Problem details: Repeat every record exactly, but keep images out of the copy.
###
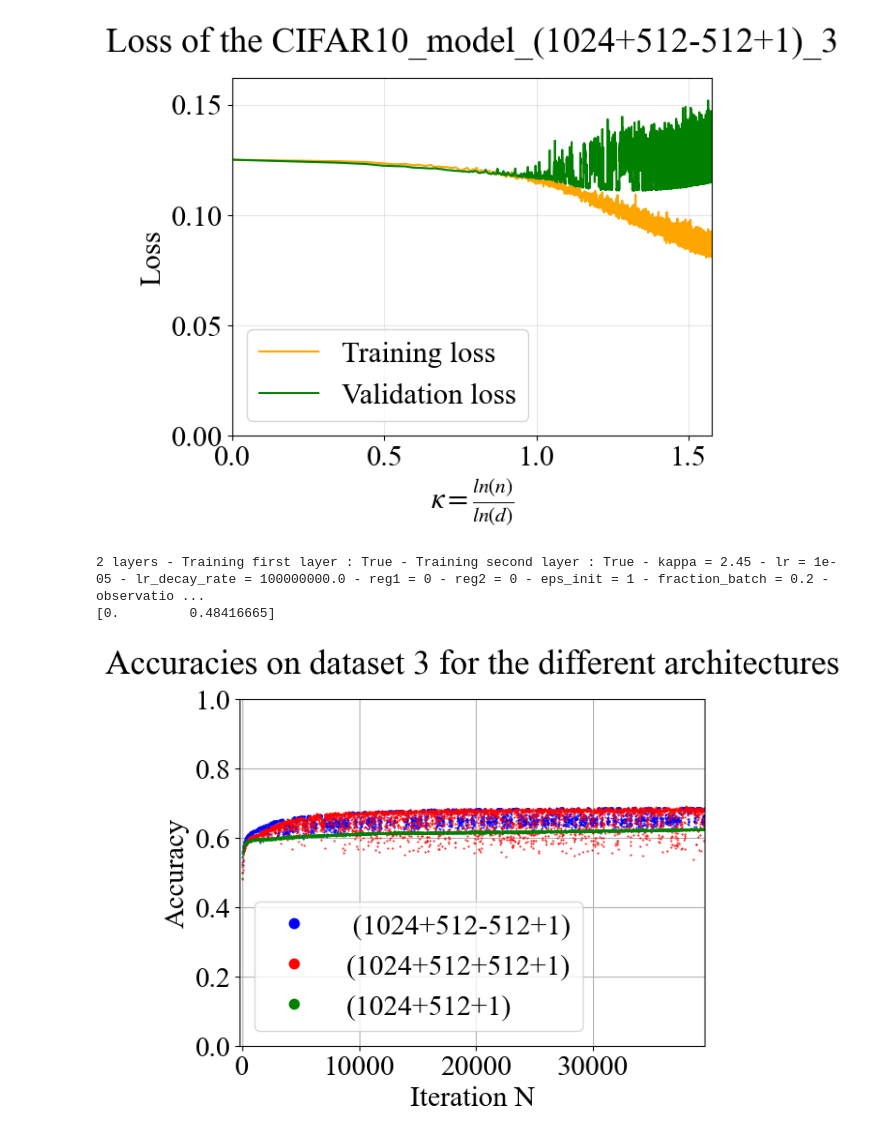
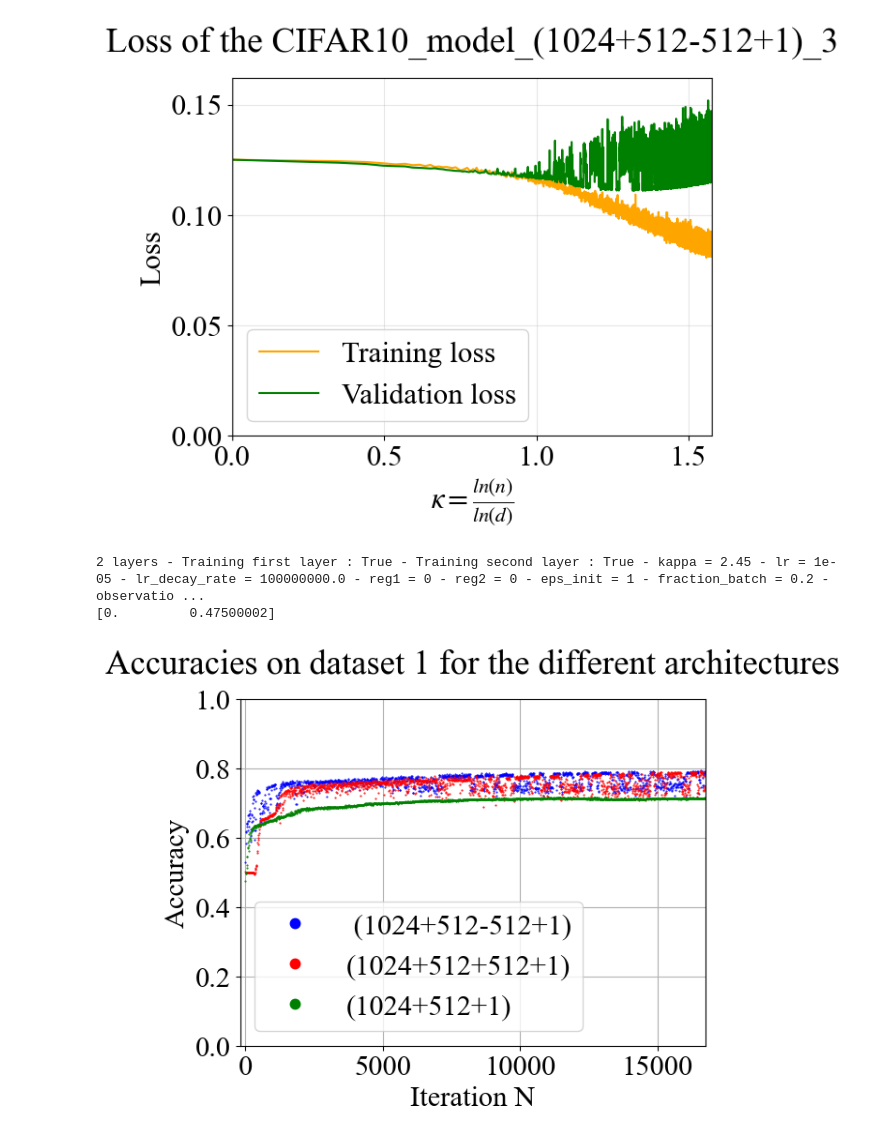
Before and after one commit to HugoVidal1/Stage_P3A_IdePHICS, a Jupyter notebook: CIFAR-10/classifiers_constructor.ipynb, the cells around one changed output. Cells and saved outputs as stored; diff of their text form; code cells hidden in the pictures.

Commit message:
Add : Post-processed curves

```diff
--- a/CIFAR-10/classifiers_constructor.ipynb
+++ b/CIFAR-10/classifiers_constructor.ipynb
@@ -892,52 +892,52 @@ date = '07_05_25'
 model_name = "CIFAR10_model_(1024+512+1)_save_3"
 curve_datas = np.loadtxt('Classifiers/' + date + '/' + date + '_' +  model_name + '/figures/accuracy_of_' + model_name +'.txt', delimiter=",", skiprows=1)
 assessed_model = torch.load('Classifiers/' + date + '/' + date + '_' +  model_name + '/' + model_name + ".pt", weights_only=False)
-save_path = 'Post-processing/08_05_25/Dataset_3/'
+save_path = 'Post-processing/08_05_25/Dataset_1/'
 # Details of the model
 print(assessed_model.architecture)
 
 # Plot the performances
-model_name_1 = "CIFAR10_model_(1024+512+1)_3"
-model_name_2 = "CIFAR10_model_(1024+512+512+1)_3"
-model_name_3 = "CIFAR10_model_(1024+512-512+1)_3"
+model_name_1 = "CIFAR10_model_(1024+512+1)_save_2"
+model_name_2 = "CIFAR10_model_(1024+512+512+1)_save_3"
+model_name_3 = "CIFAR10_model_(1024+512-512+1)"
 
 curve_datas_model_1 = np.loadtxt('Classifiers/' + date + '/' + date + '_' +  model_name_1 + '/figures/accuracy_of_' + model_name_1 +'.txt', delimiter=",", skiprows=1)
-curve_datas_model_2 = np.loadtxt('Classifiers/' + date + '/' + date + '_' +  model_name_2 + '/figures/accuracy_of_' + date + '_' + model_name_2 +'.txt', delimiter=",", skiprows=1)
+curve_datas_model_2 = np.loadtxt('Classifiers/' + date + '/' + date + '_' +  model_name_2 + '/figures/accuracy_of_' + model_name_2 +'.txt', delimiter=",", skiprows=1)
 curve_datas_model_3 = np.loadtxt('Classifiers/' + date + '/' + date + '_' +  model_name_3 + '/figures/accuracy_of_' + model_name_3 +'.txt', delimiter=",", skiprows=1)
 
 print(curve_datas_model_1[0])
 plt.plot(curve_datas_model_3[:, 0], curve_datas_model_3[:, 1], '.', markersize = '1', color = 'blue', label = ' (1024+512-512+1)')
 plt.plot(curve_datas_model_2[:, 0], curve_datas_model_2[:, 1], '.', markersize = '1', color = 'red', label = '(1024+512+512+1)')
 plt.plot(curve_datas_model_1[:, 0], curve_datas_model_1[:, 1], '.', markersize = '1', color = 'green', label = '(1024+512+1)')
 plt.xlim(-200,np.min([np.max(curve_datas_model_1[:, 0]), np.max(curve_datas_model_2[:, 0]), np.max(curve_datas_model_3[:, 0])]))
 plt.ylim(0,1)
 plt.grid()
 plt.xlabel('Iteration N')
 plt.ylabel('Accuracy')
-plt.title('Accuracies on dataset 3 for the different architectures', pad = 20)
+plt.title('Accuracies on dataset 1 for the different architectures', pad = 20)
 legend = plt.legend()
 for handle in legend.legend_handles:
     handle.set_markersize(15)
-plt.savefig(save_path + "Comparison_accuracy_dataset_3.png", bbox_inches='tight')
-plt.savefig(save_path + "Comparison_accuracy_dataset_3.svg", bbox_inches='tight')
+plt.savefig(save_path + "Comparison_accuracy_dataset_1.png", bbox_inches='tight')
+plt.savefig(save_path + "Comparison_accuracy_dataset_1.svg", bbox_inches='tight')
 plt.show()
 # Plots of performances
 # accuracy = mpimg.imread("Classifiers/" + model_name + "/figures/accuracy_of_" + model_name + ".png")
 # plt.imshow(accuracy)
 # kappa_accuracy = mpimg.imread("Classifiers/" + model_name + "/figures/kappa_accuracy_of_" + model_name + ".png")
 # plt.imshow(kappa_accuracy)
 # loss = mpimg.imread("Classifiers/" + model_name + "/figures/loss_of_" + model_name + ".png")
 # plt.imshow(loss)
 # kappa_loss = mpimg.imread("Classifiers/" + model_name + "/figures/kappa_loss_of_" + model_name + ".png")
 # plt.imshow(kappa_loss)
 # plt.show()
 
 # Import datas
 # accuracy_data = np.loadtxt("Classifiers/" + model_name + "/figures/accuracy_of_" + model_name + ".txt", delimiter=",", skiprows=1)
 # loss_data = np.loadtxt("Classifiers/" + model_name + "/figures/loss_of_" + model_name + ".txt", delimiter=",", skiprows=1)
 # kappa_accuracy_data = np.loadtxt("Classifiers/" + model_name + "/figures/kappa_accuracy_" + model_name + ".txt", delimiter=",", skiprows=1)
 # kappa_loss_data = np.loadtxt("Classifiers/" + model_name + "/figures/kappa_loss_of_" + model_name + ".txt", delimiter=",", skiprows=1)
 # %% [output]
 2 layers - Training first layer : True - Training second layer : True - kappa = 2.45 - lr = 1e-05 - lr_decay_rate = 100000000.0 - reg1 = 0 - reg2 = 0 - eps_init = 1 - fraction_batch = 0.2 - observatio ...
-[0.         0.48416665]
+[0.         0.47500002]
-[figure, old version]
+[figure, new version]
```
###
Task response:
Before and after one commit to HugoVidal1/Stage_P3A_IdePHICS, a Jupyter notebook: CIFAR-10/classifiers_constructor.ipynb, the cells around one changed output. Cells and saved outputs as stored; diff of their text form; code cells hidden in the pictures.

Commit message:
Add : Post-processed curves

```diff
--- a/CIFAR-10/classifiers_constructor.ipynb
+++ b/CIFAR-10/classifiers_constructor.ipynb
@@ -892,52 +892,52 @@ date = '07_05_25'
 model_name = "CIFAR10_model_(1024+512+1)_save_3"
 curve_datas = np.loadtxt('Classifiers/' + date + '/' + date + '_' +  model_name + '/figures/accuracy_of_' + model_name +'.txt', delimiter=",", skiprows=1)
 assessed_model = torch.load('Classifiers/' + date + '/' + date + '_' +  model_name + '/' + model_name + ".pt", weights_only=False)
-save_path = 'Post-processing/08_05_25/Dataset_3/'
+save_path = 'Post-processing/08_05_25/Dataset_1/'
 # Details of the model
 print(assessed_model.architecture)
 
 # Plot the performances
-model_name_1 = "CIFAR10_model_(1024+512+1)_3"
-model_name_2 = "CIFAR10_model_(1024+512+512+1)_3"
-model_name_3 = "CIFAR10_model_(1024+512-512+1)_3"
+model_name_1 = "CIFAR10_model_(1024+512+1)_save_2"
+model_name_2 = "CIFAR10_model_(1024+512+512+1)_save_3"
+model_name_3 = "CIFAR10_model_(1024+512-512+1)"
 
 curve_datas_model_1 = np.loadtxt('Classifiers/' + date + '/' + date + '_' +  model_name_1 + '/figures/accuracy_of_' + model_name_1 +'.txt', delimiter=",", skiprows=1)
-curve_datas_model_2 = np.loadtxt('Classifiers/' + date + '/' + date + '_' +  model_name_2 + '/figures/accuracy_of_' + date + '_' + model_name_2 +'.txt', delimiter=",", skiprows=1)
+curve_datas_model_2 = np.loadtxt('Classifiers/' + date + '/' + date + '_' +  model_name_2 + '/figures/accuracy_of_' + model_name_2 +'.txt', delimiter=",", skiprows=1)
 curve_datas_model_3 = np.loadtxt('Classifiers/' + date + '/' + date + '_' +  model_name_3 + '/figures/accuracy_of_' + model_name_3 +'.txt', delimiter=",", skiprows=1)
 
 print(curve_datas_model_1[0])
 plt.plot(curve_datas_model_3[:, 0], curve_datas_model_3[:, 1], '.', markersize = '1', color = 'blue', label = ' (1024+512-512+1)')
 plt.plot(curve_datas_model_2[:, 0], curve_datas_model_2[:, 1], '.', markersize = '1', color = 'red', label = '(1024+512+512+1)')
 plt.plot(curve_datas_model_1[:, 0], curve_datas_model_1[:, 1], '.', markersize = '1', color = 'green', label = '(1024+512+1)')
 plt.xlim(-200,np.min([np.max(curve_datas_model_1[:, 0]), np.max(curve_datas_model_2[:, 0]), np.max(curve_datas_model_3[:, 0])]))
 plt.ylim(0,1)
 plt.grid()
 plt.xlabel('Iteration N')
 plt.ylabel('Accuracy')
-plt.title('Accuracies on dataset 3 for the different architectures', pad = 20)
+plt.title('Accuracies on dataset 1 for the different architectures', pad = 20)
 legend = plt.legend()
 for handle in legend.legend_handles:
     handle.set_markersize(15)
-plt.savefig(save_path + "Comparison_accuracy_dataset_3.png", bbox_inches='tight')
-plt.savefig(save_path + "Comparison_accuracy_dataset_3.svg", bbox_inches='tight')
+plt.savefig(save_path + "Comparison_accuracy_dataset_1.png", bbox_inches='tight')
+plt.savefig(save_path + "Comparison_accuracy_dataset_1.svg", bbox_inches='tight')
 plt.show()
 # Plots of performances
 # accuracy = mpimg.imread("Classifiers/" + model_name + "/figures/accuracy_of_" + model_name + ".png")
 # plt.imshow(accuracy)
 # kappa_accuracy = mpimg.imread("Classifiers/" + model_name + "/figures/kappa_accuracy_of_" + model_name + ".png")
 # plt.imshow(kappa_accuracy)
 # loss = mpimg.imread("Classifiers/" + model_name + "/figures/loss_of_" + model_name + ".png")
 # plt.imshow(loss)
 # kappa_loss = mpimg.imread("Classifiers/" + model_name + "/figures/kappa_loss_of_" + model_name + ".png")
 # plt.imshow(kappa_loss)
 # plt.show()
 
 # Import datas
 # accuracy_data = np.loadtxt("Classifiers/" + model_name + "/figures/accuracy_of_" + model_name + ".txt", delimiter=",", skiprows=1)
 # loss_data = np.loadtxt("Classifiers/" + model_name + "/figures/loss_of_" + model_name + ".txt", delimiter=",", skiprows=1)
 # kappa_accuracy_data = np.loadtxt("Classifiers/" + model_name + "/figures/kappa_accuracy_" + model_name + ".txt", delimiter=",", skiprows=1)
 # kappa_loss_data = np.loadtxt("Classifiers/" + model_name + "/figures/kappa_loss_of_" + model_name + ".txt", delimiter=",", skiprows=1)
 # %% [output]
 2 layers - Training first layer : True - Training second layer : True - kappa = 2.45 - lr = 1e-05 - lr_decay_rate = 100000000.0 - reg1 = 0 - reg2 = 0 - eps_init = 1 - fraction_batch = 0.2 - observatio ...
-[0.         0.48416665]
+[0.         0.47500002]
-[figure, old version]
+[figure, new version]
```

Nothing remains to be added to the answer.